Exercise directions: Copy the lines below as they are; omit the images they contain.

━━━━

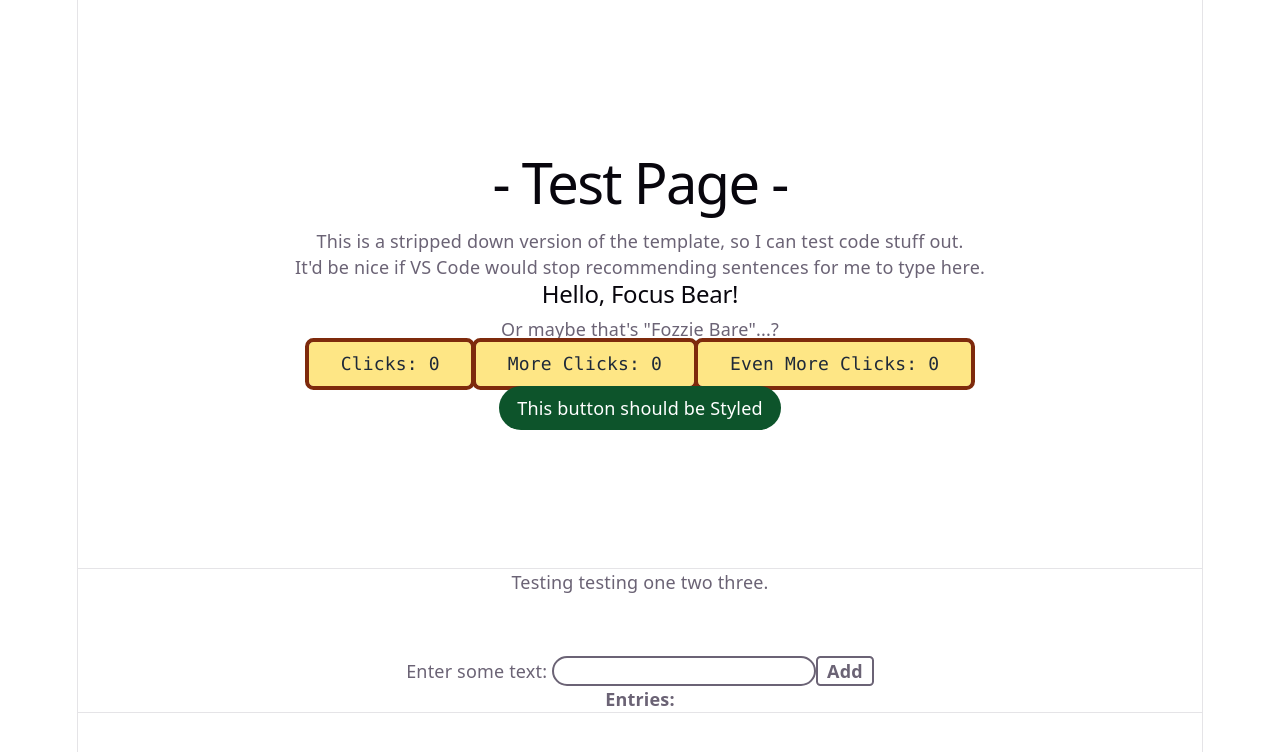
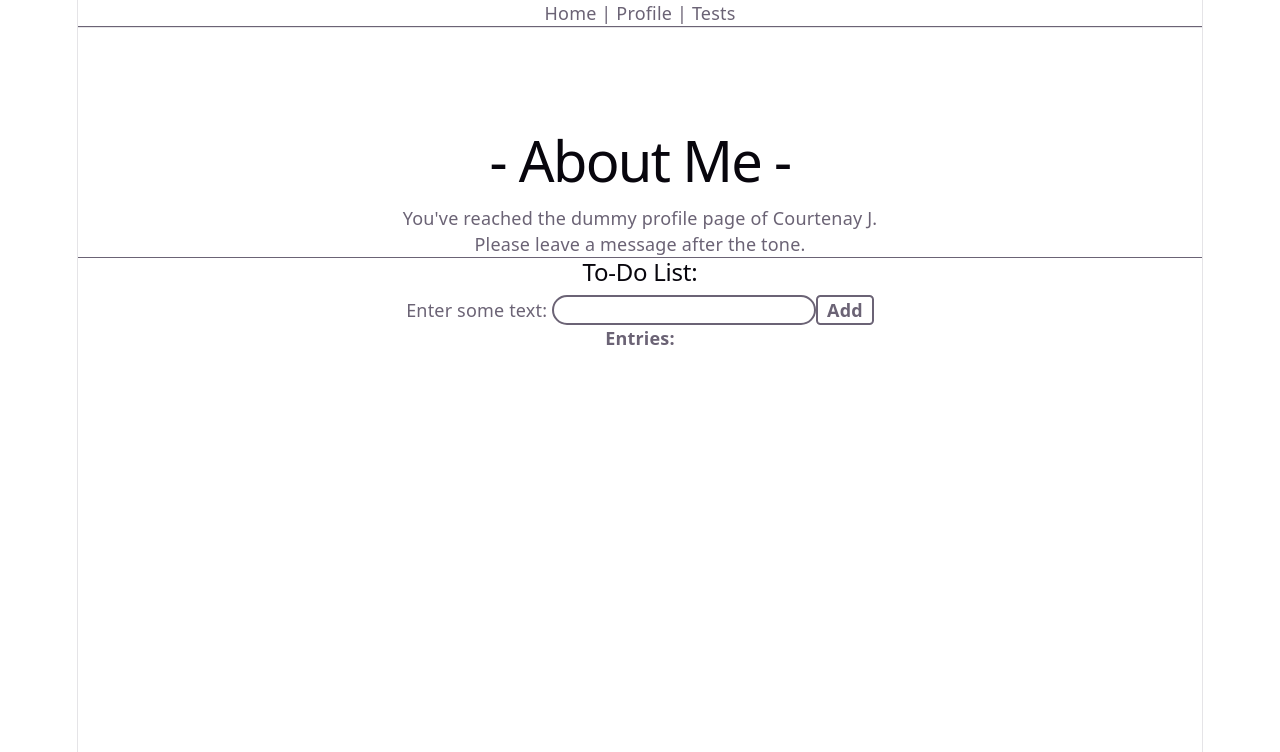
Before and after one commit to Courtenay-J/courtenay-j-intern-repo, a React (Vite) app in the folder 5. React Fundamentals/react-test/: page /Profile in a window 1280 px wide. Shown: the top 752 px of the page. Built offline with nearby package versions, Linux system fonts and the light colour scheme.

Commit message:
Add: Install React Router & basic link routing (#26)

```diff
--- a/5. React Fundamentals/react-test/package.json
+++ b/5. React Fundamentals/react-test/package.json
@@ -13,7 +13,8 @@
     "@tailwindcss/postcss": "^4.2.2",
     "@tailwindcss/vite": "^4.2.2",
     "react": "^19.2.4",
-    "react-dom": "^19.2.4"
+    "react-dom": "^19.2.4",
+    "react-router-dom": "^7.13.2"
   },
   "devDependencies": {
     "@eslint/js": "^9.39.4",
--- a/5. React Fundamentals/react-test/src/App.jsx
+++ b/5. React Fundamentals/react-test/src/App.jsx
@@ -1,40 +1,29 @@
-
+import { BrowserRouter, Routes, Route, Link } from 'react-router-dom';
 import './App.css'
-import { HelloWorld } from './HelloWorld.jsx'
-import { Counter} from './Counter.jsx'
-import { ResponsiveList } from './ResponsiveList.jsx'
+import { Profile } from './Profile.jsx';
+import { Tests } from './Tests.jsx';
+import { Home } from './Home.jsx';
 
 function App() {
   return (
-    <>
-      <section id="center">
-        <div>
-          <h1>- Test Page -</h1>
-          <p>
-            This is a stripped down version of the template, so I can test code stuff out.
-          </p>
-          <p>
-            It'd be nice if VS Code would stop recommending sentences for me to type here.
-          </p>
-          <p>
-            <HelloWorld fname="Fozzie" species="Bare" />
-            <Counter text="Clicks:" /> <Counter text="More Clicks:" /> <Counter text="Even More Clicks:" />
-          </p>
+    <BrowserRouter>
+    <div id="header">
+      <nav>
+        <Link to="/Home">Home</Link> | {" "}
+        <Link to="/Profile">Profile</Link> | {" "}
+        <Link to="/Tests">Tests</Link>
+      </nav>
+      <hr></hr>
+    </div>
 
-          <button class="bg-green-900 hover:bg-green-950 text-white py-2 px-4 rounded-3xl">
-            This button should be Styled
-          </button>
-        </div>
-      </section>
-
-      <section id="spacer"><p>Testing testing one two three.</p></section>
-           <ResponsiveList />
-
-      <section id="spacer">
-        <p></p>
-      </section>
-
-    </>
+    <div id="spacer"></div>
+      <Routes>
+        <Route path="/Home" element={<Home />} />
+        <Route path="/Profile" element={<Profile />} />
+        <Route path="/Tests" element={<Tests />} />
+      </Routes>
+    <div id="footer"></div>
+    </BrowserRouter>
   )
 }
 
--- a/5. React Fundamentals/react-test/src/Counter.jsx
+++ b/5. React Fundamentals/react-test/src/Counter.jsx
@@ -10,8 +10,6 @@ import { useState } from 'react'
     Note: this is based on Vite React template code. I've added a little
     visual flare to practice state hooks.
 */
-
-
 
 export function Counter(props){
     const [count, setCount] = useState(0)   //Track number of clicks
--- /dev/null
+++ b/5. React Fundamentals/react-test/src/Home.jsx
@@ -0,0 +1,9 @@
+import { HelloWorld } from './HelloWorld.jsx'
+
+export function Home() {
+  return (
+  <>
+    <HelloWorld fname="Fozzie" species="Bare" />
+  </>
+  );
+}
--- /dev/null
+++ b/5. React Fundamentals/react-test/src/Profile.jsx
@@ -0,0 +1,21 @@
+import { ResponsiveList } from './ResponsiveList.jsx'
+
+export function Profile() {
+  return (
+    <>
+        <h1>- About Me -</h1>
+        <p>
+            You've reached the dummy profile page of Courtenay J.
+            <br></br>
+            Please leave a message after the tone.
+        </p>
+
+        <hr></hr>
+
+        <h2>To-Do List:</h2>
+        <p>
+            <ResponsiveList />
+        </p>
+    </>
+  );
+}
--- /dev/null
+++ b/5. React Fundamentals/react-test/src/Tests.jsx
@@ -0,0 +1,29 @@
+import { HelloWorld } from './HelloWorld.jsx'
+import { Counter} from './Counter.jsx'
+import { ResponsiveList } from './ResponsiveList.jsx'
+
+export function Tests() {
+  return (
+    <>
+    <div>
+        <h1>- Test Page -</h1>
+        <p>
+            A dumping ground for test components and routing experiments.
+        </p>
+        <p>
+            <HelloWorld fname="Fozzie" species="Bare" />
+            <Counter text="Clicks:" /> <Counter text="More Clicks:" /> <Counter text="Even More Clicks:" />
+        </p>
+
+        <p>
+            <button class="bg-green-900 hover:bg-green-950 text-white py-2 px-4 rounded-3xl">
+                This button uses inline tailwind CSS styles.
+            </button>
+          </p>
+        </div>
+
+        <p><ResponsiveList /></p>
+
+    </>
+  )
+}
```
Also changed, not shown: 2 other files (tests, documents, lock files or other folders).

━━━━

Response area:
Before and after one commit to Courtenay-J/courtenay-j-intern-repo, a React (Vite) app in the folder 5. React Fundamentals/react-test/: page /Profile in a window 1280 px wide. Shown: the top 752 px of the page. Built offline with nearby package versions, Linux system fonts and the light colour scheme.

Commit message:
Add: Install React Router & basic link routing (#26)

```diff
--- a/5. React Fundamentals/react-test/package.json
+++ b/5. React Fundamentals/react-test/package.json
@@ -13,7 +13,8 @@
     "@tailwindcss/postcss": "^4.2.2",
     "@tailwindcss/vite": "^4.2.2",
     "react": "^19.2.4",
-    "react-dom": "^19.2.4"
+    "react-dom": "^19.2.4",
+    "react-router-dom": "^7.13.2"
   },
   "devDependencies": {
     "@eslint/js": "^9.39.4",
--- a/5. React Fundamentals/react-test/src/App.jsx
+++ b/5. React Fundamentals/react-test/src/App.jsx
@@ -1,40 +1,29 @@
-
+import { BrowserRouter, Routes, Route, Link } from 'react-router-dom';
 import './App.css'
-import { HelloWorld } from './HelloWorld.jsx'
-import { Counter} from './Counter.jsx'
-import { ResponsiveList } from './ResponsiveList.jsx'
+import { Profile } from './Profile.jsx';
+import { Tests } from './Tests.jsx';
+import { Home } from './Home.jsx';
 
 function App() {
   return (
-    <>
-      <section id="center">
-        <div>
-          <h1>- Test Page -</h1>
-          <p>
-            This is a stripped down version of the template, so I can test code stuff out.
-          </p>
-          <p>
-            It'd be nice if VS Code would stop recommending sentences for me to type here.
-          </p>
-          <p>
-            <HelloWorld fname="Fozzie" species="Bare" />
-            <Counter text="Clicks:" /> <Counter text="More Clicks:" /> <Counter text="Even More Clicks:" />
-          </p>
+    <BrowserRouter>
+    <div id="header">
+      <nav>
+        <Link to="/Home">Home</Link> | {" "}
+        <Link to="/Profile">Profile</Link> | {" "}
+        <Link to="/Tests">Tests</Link>
+      </nav>
+      <hr></hr>
+    </div>
 
-          <button class="bg-green-900 hover:bg-green-950 text-white py-2 px-4 rounded-3xl">
-            This button should be Styled
-          </button>
-        </div>
-      </section>
-
-      <section id="spacer"><p>Testing testing one two three.</p></section>
-           <ResponsiveList />
-
-      <section id="spacer">
-        <p></p>
-      </section>
-
-    </>
+    <div id="spacer"></div>
+      <Routes>
+        <Route path="/Home" element={<Home />} />
+        <Route path="/Profile" element={<Profile />} />
+        <Route path="/Tests" element={<Tests />} />
+      </Routes>
+    <div id="footer"></div>
+    </BrowserRouter>
   )
 }
 
--- a/5. React Fundamentals/react-test/src/Counter.jsx
+++ b/5. React Fundamentals/react-test/src/Counter.jsx
@@ -10,8 +10,6 @@ import { useState } from 'react'
     Note: this is based on Vite React template code. I've added a little
     visual flare to practice state hooks.
 */
-
-
 
 export function Counter(props){
     const [count, setCount] = useState(0)   //Track number of clicks
--- /dev/null
+++ b/5. React Fundamentals/react-test/src/Home.jsx
@@ -0,0 +1,9 @@
+import { HelloWorld } from './HelloWorld.jsx'
+
+export function Home() {
+  return (
+  <>
+    <HelloWorld fname="Fozzie" species="Bare" />
+  </>
+  );
+}
--- /dev/null
+++ b/5. React Fundamentals/react-test/src/Profile.jsx
@@ -0,0 +1,21 @@
+import { ResponsiveList } from './ResponsiveList.jsx'
+
+export function Profile() {
+  return (
+    <>
+        <h1>- About Me -</h1>
+        <p>
+            You've reached the dummy profile page of Courtenay J.
+            <br></br>
+            Please leave a message after the tone.
+        </p>
+
+        <hr></hr>
+
+        <h2>To-Do List:</h2>
+        <p>
+            <ResponsiveList />
+        </p>
+    </>
+  );
+}
--- /dev/null
+++ b/5. React Fundamentals/react-test/src/Tests.jsx
@@ -0,0 +1,29 @@
+import { HelloWorld } from './HelloWorld.jsx'
+import { Counter} from './Counter.jsx'
+import { ResponsiveList } from './ResponsiveList.jsx'
+
+export function Tests() {
+  return (
+    <>
+    <div>
+        <h1>- Test Page -</h1>
+        <p>
+            A dumping ground for test components and routing experiments.
+        </p>
+        <p>
+            <HelloWorld fname="Fozzie" species="Bare" />
+            <Counter text="Clicks:" /> <Counter text="More Clicks:" /> <Counter text="Even More Clicks:" />
+        </p>
+
+        <p>
+            <button class="bg-green-900 hover:bg-green-950 text-white py-2 px-4 rounded-3xl">
+                This button uses inline tailwind CSS styles.
+            </button>
+          </p>
+        </div>
+
+        <p><ResponsiveList /></p>
+
+    </>
+  )
+}
```
Also changed, not shown: 2 other files (tests, documents, lock files or other folders).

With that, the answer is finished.